Sundays are for walking the North York Moors and going to see Dylan Moran. Maybe I’ll read more of the best writing about video games from the past week on the train.
Everywhere I looked this week, I found people questioning the value of power fantasies in games. I don’t agree with any of them. Let’s kick off with Vicky Osterweil’s analysis of how socio-economic structures are driving the mainstream success of games. There’s some clever stuff here about how all industries mould themselves around not just producing profit, but creating the conditions for future profit – though I find depth in experiences that Osterweil considers empty.
Video games emerge as workers need to engage creatively in the most mundane of tasks to get an edge over fellow workers, glamorizing the violence of competition and the otherwise mundane process of learning arbitrary information and gestures through play. The arc of most games involves getting better and better at recognizing a particular set of patterns and deploying a particular set of skills — activated by button presses — to the point where the actual controls become second nature and the player experiences the fantasy of seamlessly inhabiting the character or scenario she plays with.
In an article for Quartz, Waypoint editor Austin Walker argues that the pursuit of power fantasies with mass appeal is bound up with the exploitative labour practices often involved in their creation, and the only way to sort that mess out is to rebuild the games industry around different conditions for its workers. I’m on board with most of the piece, though I don’t share Walker’s aversion to power fantasies – they’re an element of too many games I adore. (Including Motion Twin’s Dead Cells, and Austin using that as a positive example kinda demonstrates his broader point doesn’t depend on their rejection.)
There was a shared belief that this moment proved that games could do more. This is what games could be, we seemed to say. It wasn’t just a good thing that more mature, experimental, and diverse games were making a splash: It was a blueprint for how gaming could help shape the broader cultural landscape. Games, the argument went, could save us.
Soon enough, we realized that we couldn’t have been more wrong.
Liz Ryerson makes some of the same arguments as Walker in her rebuke to anyone who claims that there are too many video games. There are too many games for even good ones to be profitable, is what’s meant by that – and one of Ryerson’s points is that profitability and good art don’t go hand in hand. Again, this highlights many legitimate problems within the industry while dismissing the joy of feeling powerful within a game world. I don’t think that experience is fundamentally empty or destructive.

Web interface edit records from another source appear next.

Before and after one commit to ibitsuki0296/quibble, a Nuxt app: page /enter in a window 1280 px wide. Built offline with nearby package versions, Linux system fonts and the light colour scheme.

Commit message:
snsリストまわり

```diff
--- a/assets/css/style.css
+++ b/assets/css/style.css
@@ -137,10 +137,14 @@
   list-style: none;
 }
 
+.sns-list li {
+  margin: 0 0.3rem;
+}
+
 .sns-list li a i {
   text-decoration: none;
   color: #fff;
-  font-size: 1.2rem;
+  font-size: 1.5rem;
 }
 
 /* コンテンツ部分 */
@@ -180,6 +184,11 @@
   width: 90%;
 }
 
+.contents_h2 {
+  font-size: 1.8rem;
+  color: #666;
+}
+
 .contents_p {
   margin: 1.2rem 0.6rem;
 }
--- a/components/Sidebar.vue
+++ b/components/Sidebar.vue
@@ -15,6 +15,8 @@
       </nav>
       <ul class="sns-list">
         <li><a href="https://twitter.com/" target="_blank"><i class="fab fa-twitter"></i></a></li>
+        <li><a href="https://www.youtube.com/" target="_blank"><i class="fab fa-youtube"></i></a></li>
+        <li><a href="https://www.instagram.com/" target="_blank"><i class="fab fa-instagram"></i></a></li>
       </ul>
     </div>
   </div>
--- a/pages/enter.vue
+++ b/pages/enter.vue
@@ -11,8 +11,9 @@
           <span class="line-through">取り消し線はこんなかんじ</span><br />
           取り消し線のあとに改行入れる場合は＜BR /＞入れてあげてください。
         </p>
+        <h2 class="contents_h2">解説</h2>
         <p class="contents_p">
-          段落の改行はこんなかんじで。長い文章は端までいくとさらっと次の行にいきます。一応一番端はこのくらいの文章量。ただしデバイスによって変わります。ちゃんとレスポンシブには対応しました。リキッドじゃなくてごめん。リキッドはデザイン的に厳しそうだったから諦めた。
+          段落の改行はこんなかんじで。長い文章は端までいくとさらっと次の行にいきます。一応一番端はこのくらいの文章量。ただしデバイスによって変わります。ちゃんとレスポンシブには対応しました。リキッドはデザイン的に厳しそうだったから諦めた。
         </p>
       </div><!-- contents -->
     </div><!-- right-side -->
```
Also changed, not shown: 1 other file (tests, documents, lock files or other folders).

There is a fanatical desire among many who work in videogames to find new facets of a person’s life to create and exploit markets inside. This is an extension of the tech startup venture capitalist mindset, which has created and pushed apps for virtually every human purpose imaginable. It also partly has to do with the hyper-specificity of the hyper-male hardcore gaming demographic alienating a lot of potential consumers who don’t fit into that category.
Jillian Capewell explored some delightful perspectives on the whys and hows of Sim killing in an article for the Huffington Post. (You might say I’m shooting my earlier statements in the foot by including a quote that compares power fantasies to drawing pleasure from killing insects. I’d say something smart about sublimation and catharsis.)

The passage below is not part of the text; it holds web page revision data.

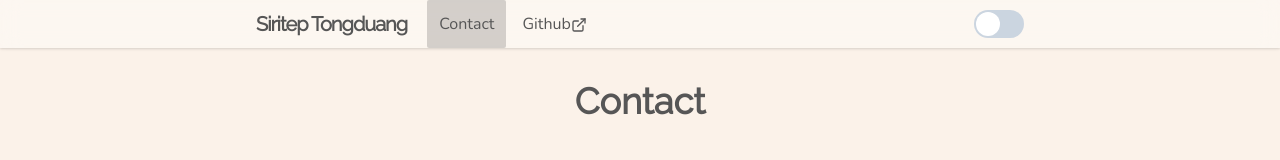
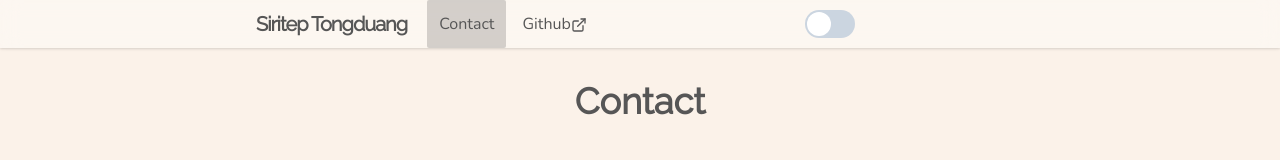
Before and after one commit to ppond454/homepage, a Next.js app: page /contact in a window 1280 px wide. Shown: the top 160 px of the page. Built offline with nearby package versions, Linux system fonts and the light colour scheme; no server answers.

Commit message:
15/05/22

```diff
--- a/components/intro.tsx
+++ b/components/intro.tsx
@@ -22,7 +22,7 @@ const Intro = (props: Props) => {
 
 
   return (
-    <Motions inView={inView} name="intro" >
+    <Motions inView={inView}>
       <Container pt="20" ref={ref}>
         <Box
           bg={useColorModeValue("#D7CEC6", "whiteAlpha.200")}
--- a/components/nav.tsx
+++ b/components/nav.tsx
@@ -45,9 +45,9 @@ const nav = (props: Props) => {
         p={{ base: "3", md: "0" }}
         display="flex"
         maxW="container.md"
-        wrap="warp"
-        align="center"
-        justify="space-between"
+        // wrap="warp"
+        // align="center"
+        // justify="space-between"
       >
         <Flex align="center" mr={5}>
           <NextLink href="/">
@@ -82,7 +82,7 @@ const nav = (props: Props) => {
           {/* <Spacer  /> */}
         </Stack>
 
-        <Box flex={1} align="right">
+        <Box flex={1} >
           <Toggle />
 
           <Box ml={2} display={{ base: "inline-block", md: "none" }}>
```
Also changed, not shown: package.json (+4 -5 lines), 1 other file (tests, documents, lock files or other folders).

Our penchant for serial killing has not gone unnoticed at “Sims” headquarters. According to “The Sims 4” senior producer Grant Rodiek, who’s been with the company since 2005, the latest version of the game registers around 28,000 Sim deaths per day.

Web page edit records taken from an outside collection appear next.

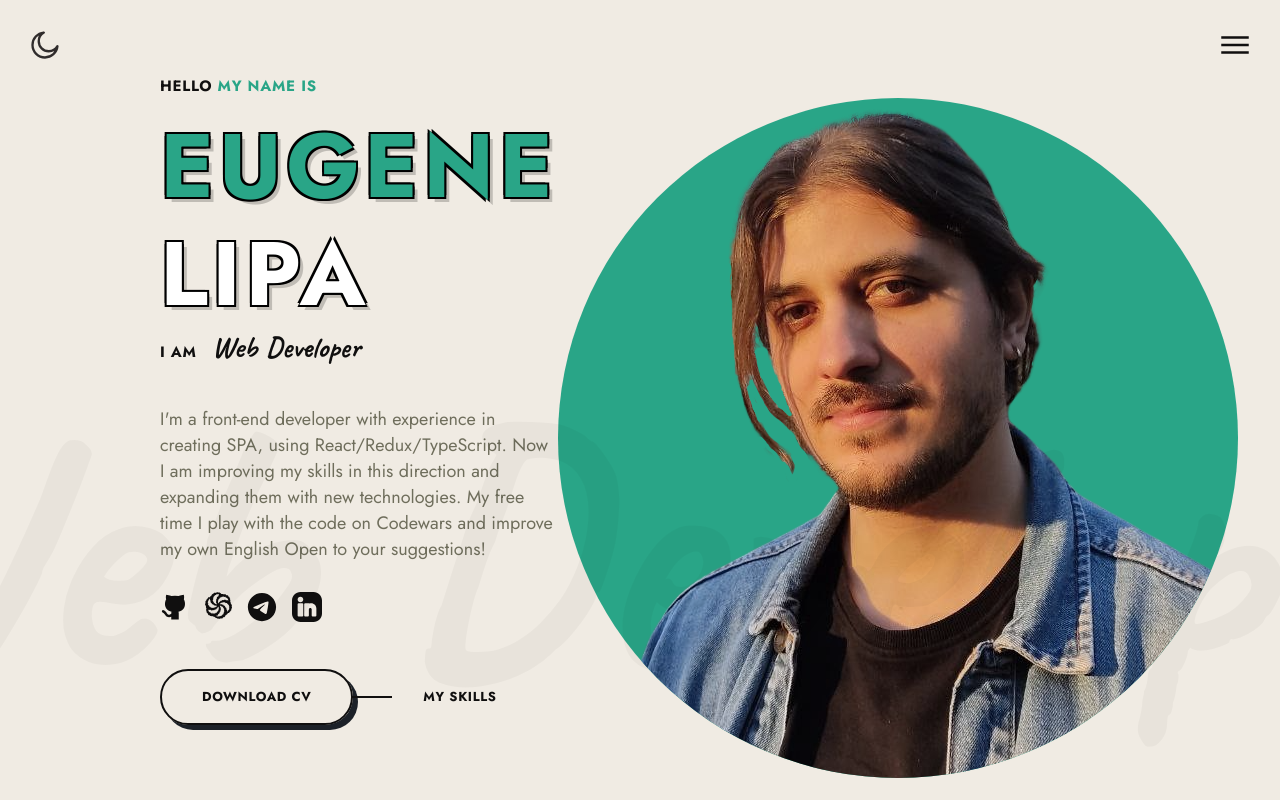
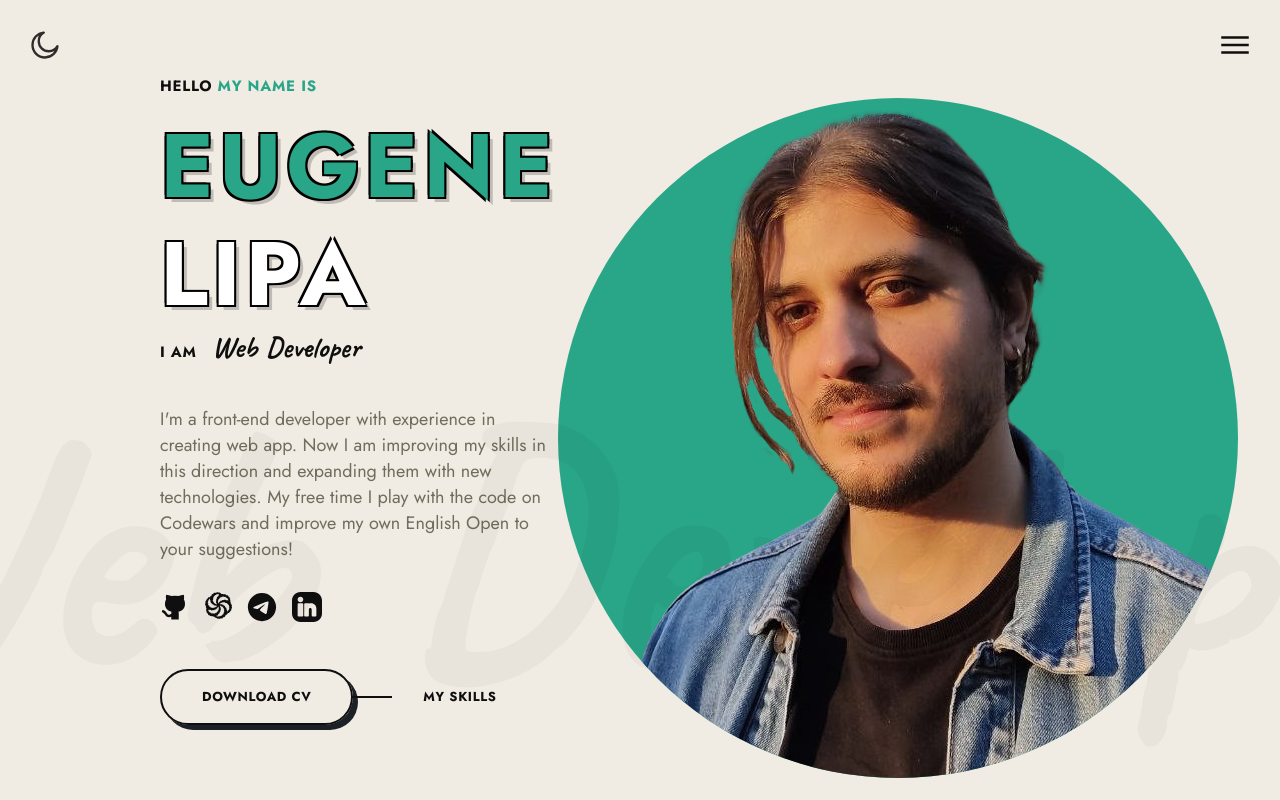
Before and after one commit to Stemmy287/Portfolio, a React (Create React App) app: page / in a window 1280 px wide. Shown: the top 800 px of the page. Built offline with nearby package versions, Linux system fonts and the light colour scheme.

Commit message:
feat: change CV

```diff
--- a/src/common/style/sass/mixins.scss
+++ b/src/common/style/sass/mixins.scss
@@ -1,5 +1,3 @@
-
-
 @mixin title ($fontSize, $color, $fontWeight, $textTransform) {
   font-size: $fontSize;
   color: $color;
--- a/src/components/me/me.tsx
+++ b/src/components/me/me.tsx
@@ -28,8 +28,8 @@ export const Me = () => {
             </div>
             <div className={s.descriptionLinks}>
               <div>
-                <p>I'm a front-end developer with experience in creating SPA, using
-                  React/Redux/TypeScript. Now I am improving my skills in this direction
+                <p>I'm a front-end developer with experience in creating web app.
+                  Now I am improving my skills in this direction
                   and expanding them with new technologies. My free time I play with
                   the code on Codewars and improve my own English Open to your
                   suggestions!</p>
```
Also changed, not shown: 1 other file (tests, documents, lock files or other folders).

“I think [killing Sims is] a way players can express ultimate control over a thing. It’s funny, mischievous, dark, without being grotesque,” Rodiek said. “It’s a kinder, gentler method of using a magnifying glass to burn insects.”
Over at cheery RPS fanzine PC Gamer, Andy Kelly took a look at Control. That’s Remedy’s surreal upcoming shooter, which turns out to be even weirder than you thought. I am now very interested in Control.
A scientist sits in a glass cell, staring at a fridge. He’s been there for hours, maybe days. But he can’t look away from the fridge. If he does, he says it’ll ‘diverge’, and from the sheer terror in his voice, I can only assume that’s a bad thing.
That Too Many Cooks video took a year to make, and originally had a section where you saw a different view of reality where all the characters got puppeted by lizard people. These facts and more can be found in Jake Kleinman’s interview with its creators.
Shane Morton: I knew it was gonna be weird and fun, but I had no idea it would have this effect on you when you watched it. Watching that thing, it makes you feel like time and space are distorting, and your whole reality is affected. A lot of that is weird editing and smashing through fourth walls that aren’t there.
Why IS Steve Bannon giving a keynote speech about nationalism at an academic tech conference? Matthew Gault investigates.
While Bannon does have a background running World of Warcraft gold farms for a startup and has been involved in a wide variety of peculiar tech projects, in the recent past he’s been known primarily for being involved in politics and media, not the topics that ACE generally talks about, making the choice stranger.
Here’s a neat podcast about the neuroscience behind creative flow states. It features Heather Berlin, a scientist who sticks rappers in MRI machines – including her husband. I went to see their duo show at the Edinburgh Fringe a few years back, it was great.
Music this week is Bullets by Tunng.